┌─ Data provided
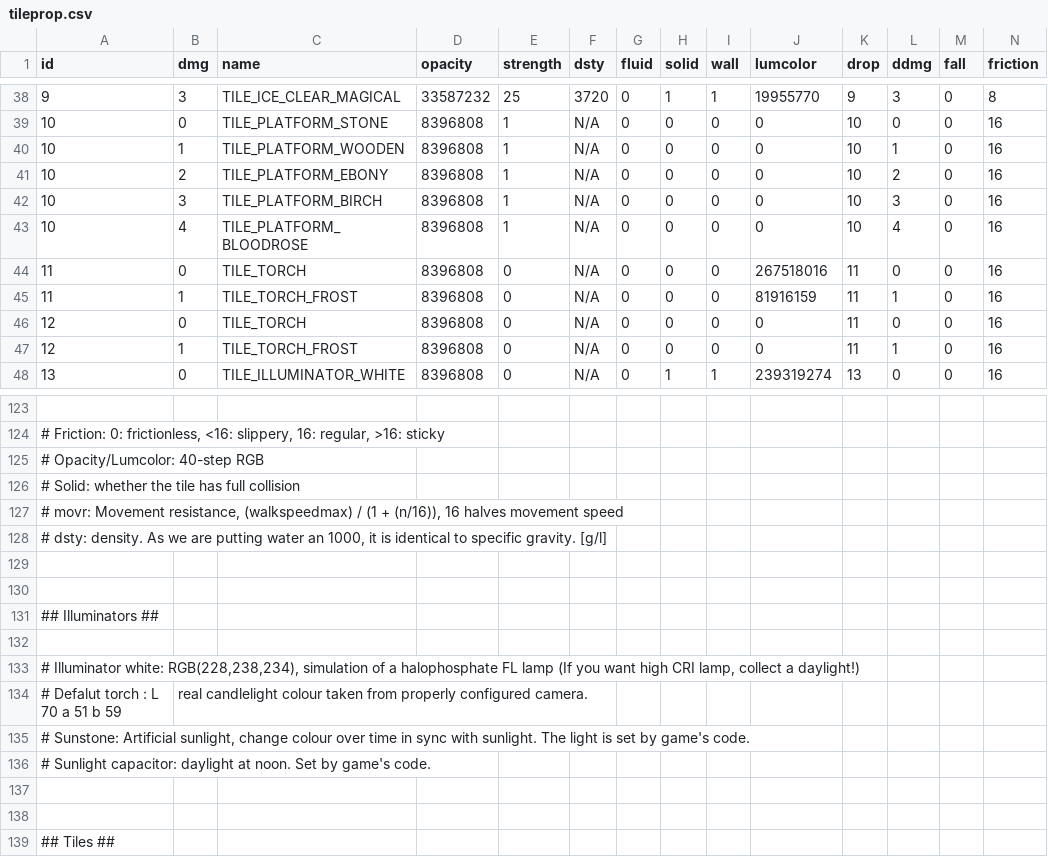
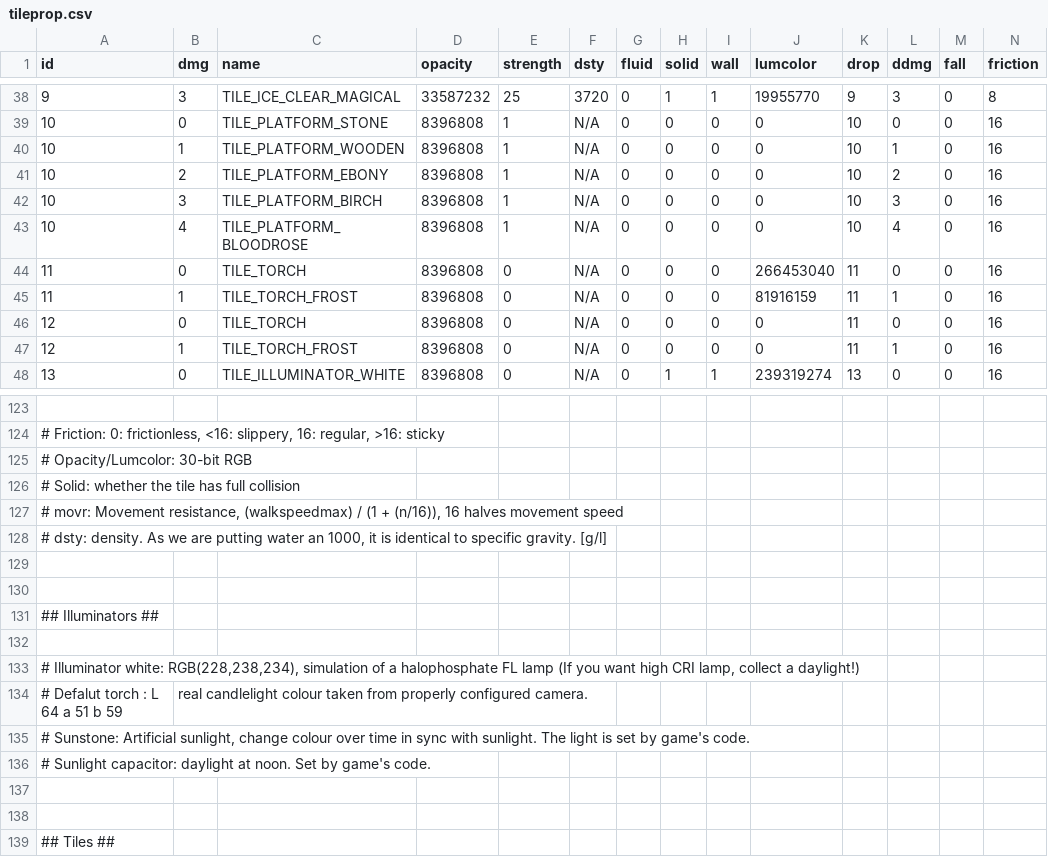
Before and after one commit to curioustorvald/Terrarum, a CSV file: src/net/torvald/terrarum/tileproperties/tileprop.csv, drawn as a sheet; only a part is shown, gaps mark what is left out.

```diff
--- a/src/net/torvald/terrarum/tileproperties/tileprop.csv
+++ b/src/net/torvald/terrarum/tileproperties/tileprop.csv
@@ -43,3 +43,3 @@
  "10";  "4";"TILE_PLATFORM_BLOODROSE"  ;  "8396808";       "1"; "N/A";    "0";    "0";   "0";         "0";  "10";   "4";   "0";"16"
- "11";  "0";"TILE_TORCH"               ;  "8396808";       "0"; "N/A";    "0";    "0";   "0"; "267518016";  "11";   "0";   "0";"16"
+ "11";  "0";"TILE_TORCH"               ;  "8396808";       "0"; "N/A";    "0";    "0";   "0"; "266453040";  "11";   "0";   "0";"16"
  "11";  "1";"TILE_TORCH_FROST"         ;  "8396808";       "0"; "N/A";    "0";    "0";   "0";  "81916159";  "11";   "1";   "0";"16"
@@ -124,3 +124,3 @@
 # Friction: 0: frictionless, <16: slippery, 16: regular, >16: sticky
-# Opacity/Lumcolor: 40-step RGB
+# Opacity/Lumcolor: 30-bit RGB
 # Solid: whether the tile has full collision
@@ -133,3 +133,3 @@
 # Illuminator white: RGB(228,238,234), simulation of a halophosphate FL lamp (If you want high CRI lamp, collect a daylight!)
-# Defalut torch : L 70 a 51 b 59; real candlelight colour taken from properly configured camera.
+# Defalut torch : L 64 a 51 b 59; real candlelight colour taken from properly configured camera.
 # Sunstone: Artificial sunlight, change colour over time in sync with sunlight. The light is set by game's code.
```
Also changed, not shown: res/locales/helpOnTheFly.csv, 18 other files.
└─
• **What to do**:
Find the string "Defalut" in the entries above and return each line that holds it.

• **Finished exercise**:
-# Defalut torch : L 70 a 51 b 59; real candlelight colour taken from properly configured camera.
+# Defalut torch : L 64 a 51 b 59; real candlelight colour taken from properly configured camera.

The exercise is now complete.